As others have noted, Mass v. EPA will cause reverberations not only in Washington D.C., but also in the states. So next week, all eyes will shift to Vermont, where a federal district court judge will begin a three-week trial on whether or not Vermont's law limiting greenhouse gas emissions from new cars and trucks sold in the state is a valid one. The Burlington Free Press published this article about the case, Green Mountain Chrysler v. Dalmasse, yesterday. (For more information and links to some of the filings in the case, see Community Rights Counsel's global warming case library here.)
A little background: California and 11 other states have passed laws that limit the greenhouse gas emissions from new cars and trucks sold in those states, starting with the 2009 model year. Before these laws take effect, EPA has to grant California a waiver for its standards (which frees the other 11 states to implement them), and some states (California, Vermont and Rhode Island) have to win lawsuits brought by the automobile industry to block the emissions laws.

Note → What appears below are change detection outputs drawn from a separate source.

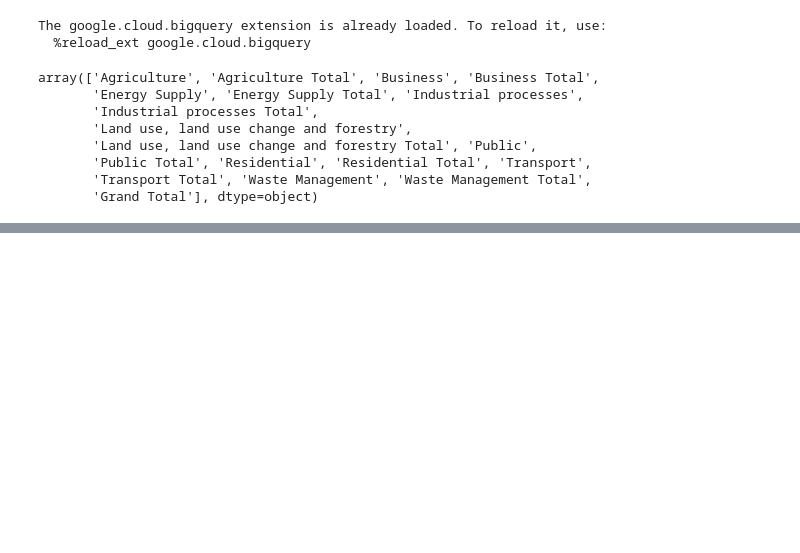
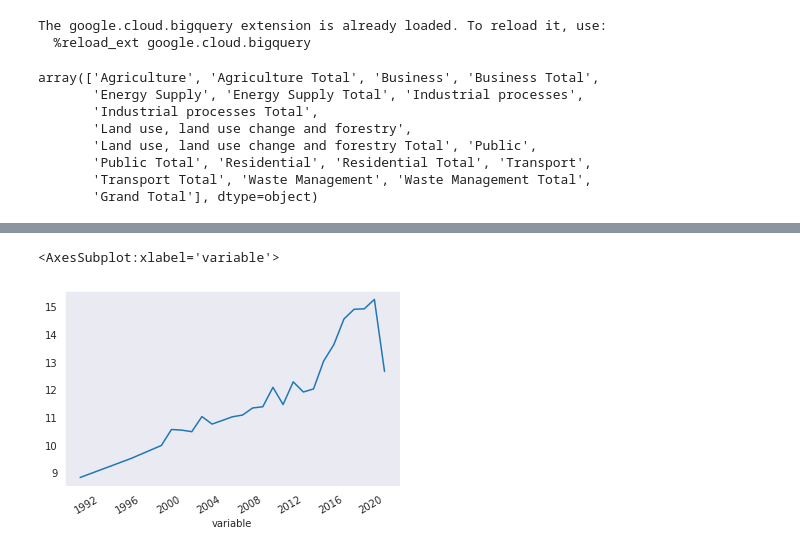
Before and after one commit to New-AutoMotive/zev_mandate, a Jupyter notebook: 00) UK Transport Emissions.ipynb, the cells around one changed output, grey strips where cells are left out. Saved outputs shown, nothing was run; the diff lists cells and outputs as text; code cells hidden in the pictures; blank space fills up the shorter version.

```diff
--- a/00) UK Transport Emissions.ipynb
+++ b/00) UK Transport Emissions.ipynb
@@ -72,0 +100,9 @@ plt.show()
+# %%
+category = '1A3bi_Cars'
+em_c_tot = em[em.NCFormat=='Grand Total'].pivot(index='variable', values='value', columns='NCFormat').merge(em[em.IPCC_name == category].pivot(index='variable', values='value', columns='IPCC_name'), how='left', left_index=True, right_index=True)
+em_c_tot['share'] = em_c_tot.apply(lambda row: 100*row[category] / row['Grand Total'], axis=1)
+# %%
+em_c_tot.share.plot()
+# %% [output]
+<AxesSubplot:xlabel='variable'>
+[figure, added]
```
Also changed, not shown: parts of 11 cells of this notebook, 3 other files.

Automakers insist that the only way to reduce greenhouse gas tailpipe emissions is to raise fuel economy standards. They say that federal law leaves fuel economy standards exclusively to the federal government, so state laws reducing greenhouse gas emissions from cars are preempted. Mass v. EPA effectively disentangled the fuel economy argument from the environmental protection argument, saying that EPA's job was "wholly independent" of that of the Department of Transportation. This is helpful for Vermont and its sister states, but it doesn't completely resolve the preemption issue, at least not in the mind of the Vermont district court judge, who on Wednesday denied the state's motion to dismiss the case in the wake of Mass v. EPA.
We hope to have the transcript of Wednesday's hearing on the motion to dismiss soon.